10 years ago today, probably right around the same time I’m sitting down to write this post, my good friend Bill Railey died alone in his apartment on 8th Avenue above the Molly Wee Pub in NYC.
He lived a hard drinking, hard smoking, hard partying life, and when he found out he had late stage, inevitably terminal lung cancer, he never whined about it, never cried foul.
I have a bottle of single malt Irish whiskey that I bought for Bill on his last birthday, but he couldn’t drink at that point, so I saved it. Every year, on New Year’s Eve, I have a shot for Bill and repeat the toast I heard him make in his gravelly voice, more times than I care to remember: “To happiness, whatever it takes.”
He was as unsentimental as they come, never suffered fools, and wasn’t afraid to fight for what he believed in. He was an anarchist, a Randian, a biker, a philosopher, an animator and above all else, an artist.
And he had more faith than almost anyone I’ve ever known.
Not the kind of faith people vest in unseen creators, powerful institutions, the legal system or governments. No, Bill Railey’s faith was in himself, in the abilities of individuals, in the things we do rather than the things we say.
His faith was sorely tested. He took part in more than his share of battles, in courtrooms against better funded enemies, ex-wives, and even the mighty Disney machine.
But he never gave up. Even while he was losing his last, toughest battle, he never gave up and he never lost faith in himself.
At the time of his death, Bill and I were collaborating on two projects. One was an animated series about a female vigilante serial killer that was in its infancy. The other was called Thinking Meat, which he described as “the world’s only animated program recorded before a live studio audience” and had originally conceived with Sally Franz.
We actually posted two episodes, “Cosby on Def Jam” and “The Zoo” to iFilm. They were a little raunchy, a little offensive, and very funny. In other words, they would have killed on YouTube today. Unfortunately, this was 5 years before YouTube… and just a few months before Bill died.
At a time when many people turn to religion, even people who never believed before, Bill never resorted to mysticism or superstition. He faced his end rationally, with his eyes open wide and no regret for the choices he made.
I was fortunate to know Bill, and perhaps, weird as it sounds, lucky that his inevitable end came on New Year’s Eve. Because each year during that time when the whole world makes resolutions, as I take that shot of whiskey from the dwindling remains of that last bottle, I remember my friend, and repeat his toast, “To happiness, whatever it takes.”
I become inspired to live my next year the way Bill lived his life: rationally, with faith in myself. To do whatever it takes (within my own code of morality, of course), to live my life so that when it ends, I can own my choices, and recognize my steps as my own.
Can someone please explain to me why anyone would want to live life any other way?
8 replies on “Between Faith and Rationality, Part II”
Love this Jeff. Posted it on my Facebook. “own my own choices”…Happy New Year. Great piece, great message..

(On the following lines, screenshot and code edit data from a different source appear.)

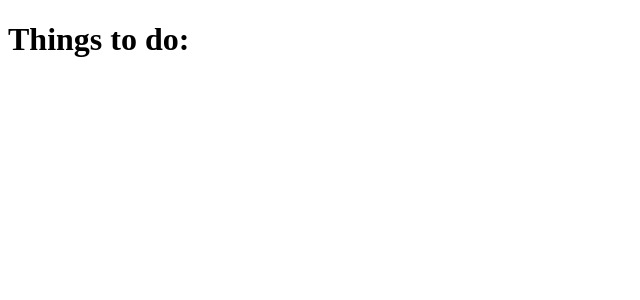
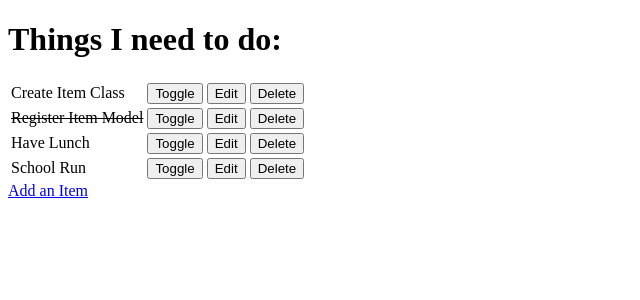
Before and after one commit to CharlieBurton10/ci-fsf-hello-django, a Django app: page / in a window 1280 px wide. Shown: the top 300 px of the page, without its empty margins (0-640 px from the left). Run offline with Django 3.2, Linux system fonts and the light colour scheme; data comes from the database, SQL or seed files in the repository; both versions use the stored data as it was after the commit.

Commit message:
Add toogle, edit, and delete

```diff
--- a/django_todo/urls.py
+++ b/django_todo/urls.py
@@ -15,9 +15,14 @@ Including another URLconf
 """
 from django.contrib import admin
 from django.urls import path
-from todo.views import get_todo_list
+from todo import views
+
 
 urlpatterns = [
     path('admin/', admin.site.urls),
-    path('', get_todo_list, name='get_todo_list')
+    path('', views.get_todo_list, name='get_todo_list'),
+    path('add', views.add_item, name='add'),
+    path('edit/<item_id>', views.edit_item, name='edit'),
+    path('toggle/<item_id>', views.toggle_item, name='toggle'),
+    path('delete/<item_id>', views.delete_item, name='delete'),
 ]
--- a/todo/models.py
+++ b/todo/models.py
@@ -1,6 +1,8 @@
 from django.db import models
 
 # Create your models here.
+
+
 class Item(models.Model):
     name = models.CharField(max_length=50, null=False, blank=False)
     done = models.BooleanField(null=False, blank=False, default=False)
--- a/todo/templates/todo/todo_list.html
+++ b/todo/templates/todo/todo_list.html
@@ -6,6 +6,36 @@
         <title>Document</title>
     </head>
     <body>
-    <h1>Things to do: </h1>
+        <h1>Things I need to do:</h1>
+        <table>
+            {% for item in items %}
+                <tr>
+                    {% if item.done %}
+                        <td><strike>{{ item.name }}</strike></td>
+                    {% else %}
+                        <td>{{ item.name }}</td>
+                    {% endif %}
+                    <td>
+                        <a href="/toggle/{{ item.id }}">
+                            <button>Toggle</button>
+                        </a>
+                    </td>
+
+                    <td>
+                        <a href="/edit/{{ item.id }}">
+                            <button>Edit</button>
+                        </a>
+                    </td>
+                    <td>
+                        <a href="/delete/{{ item.id }}">
+                            <button>Delete</button>
+                        </a>
+                    </td>
+                </tr>
+                {% empty %}
+                <tr><td>You have nothing to do!</td></tr>
+            {% endfor %}
+        </table>
+        <a href="/add">Add an Item</a>
     </body>
 </html>
--- a/todo/views.py
+++ b/todo/views.py
@@ -1,5 +1,53 @@
-from django.shortcuts import render
+from django.shortcuts import render, redirect, get_object_or_404
+from .models import Item
+from .forms import ItemForm
 
 # Create your views here.
+
+
 def get_todo_list(request):
-    return render(request, 'todo/todo_list.html')
+    items = Item.objects.all()
+    context = {
+        'items': items
+    }
+    return render(request, 'todo/todo_list.html', context)
+
+
+def add_item(request):
+    if request.method == 'POST':
+        form  = ItemForm(request.POST)
+        if form.is_valid():
+            form.save()
+            return redirect('get_todo_list')
+    form = ItemForm()
+    context = {
+        'form': form
+    }
+    return render(request, 'todo/add_item.html', context)
+
+
+def edit_item(request, item_id):
+    item = get_object_or_404(Item, id=item_id)
+    if request.method == 'POST':
+        form=ItemForm(request.POST, instance=item)
+        if form.is_valid():
+            form.save()
+            return redirect('get_todo_list')
+    form = ItemForm(instance=item)
+    context = {
+        'form': form
+    }
+    return render(request, 'todo/edit_item.html', context)
+
+
+def toggle_item(request, item_id):
+    item = get_object_or_404(Item, id=item_id)
+    item.done = not item.done
+    item.save()
+    return redirect('get_todo_list')
+
+
+def delete_item(request, item_id):
+    item = get_object_or_404(Item, id=item_id)
+    item.delete()
+    return redirect('get_todo_list')
```
Also changed, not shown: todo/forms.py (added, +8 -0 lines), todo/templates/todo/add_item.html (added, +20 -0 lines), todo/templates/todo/edit_item.html (added, +20 -0 lines), db.sqlite3, todo/admin.py (line endings or trailing spaces). Lines whose indentation alone changed are shown as unchanged.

Thanks for posting it, Jill, and for the comment.
Wow. Amazing words, Jeff.
Thanks, Keith. I don’t know if you remember Bill… he did the Pepsi Mexico commercial for us, and also the Rising Sons and Pizza Hut videos.
I knew Bill years ago and his name just popped into my head this morning. Google led me here; I didn’t know that he’d died so many years ago. Thanks for posting this, although it’s sad news.
Hi David. It has been a while now. We tried to reach out to everyone for a “wake” we had for him at his favorite watering hole and hangout, The Molly Wee, but we may not have found you. Thanks for your comment.
Bill and I went to animation school together and I shot his student film. We lost touch shortly after but I followed his career for a while and was glad he was doing well. I had one of those “whatever happened to…” moments today and got the bad news. What a shame. He was very talented.
He was a rare mix of talent and integrity… we became very good friends. And he had the best BS detector I’ve ever known.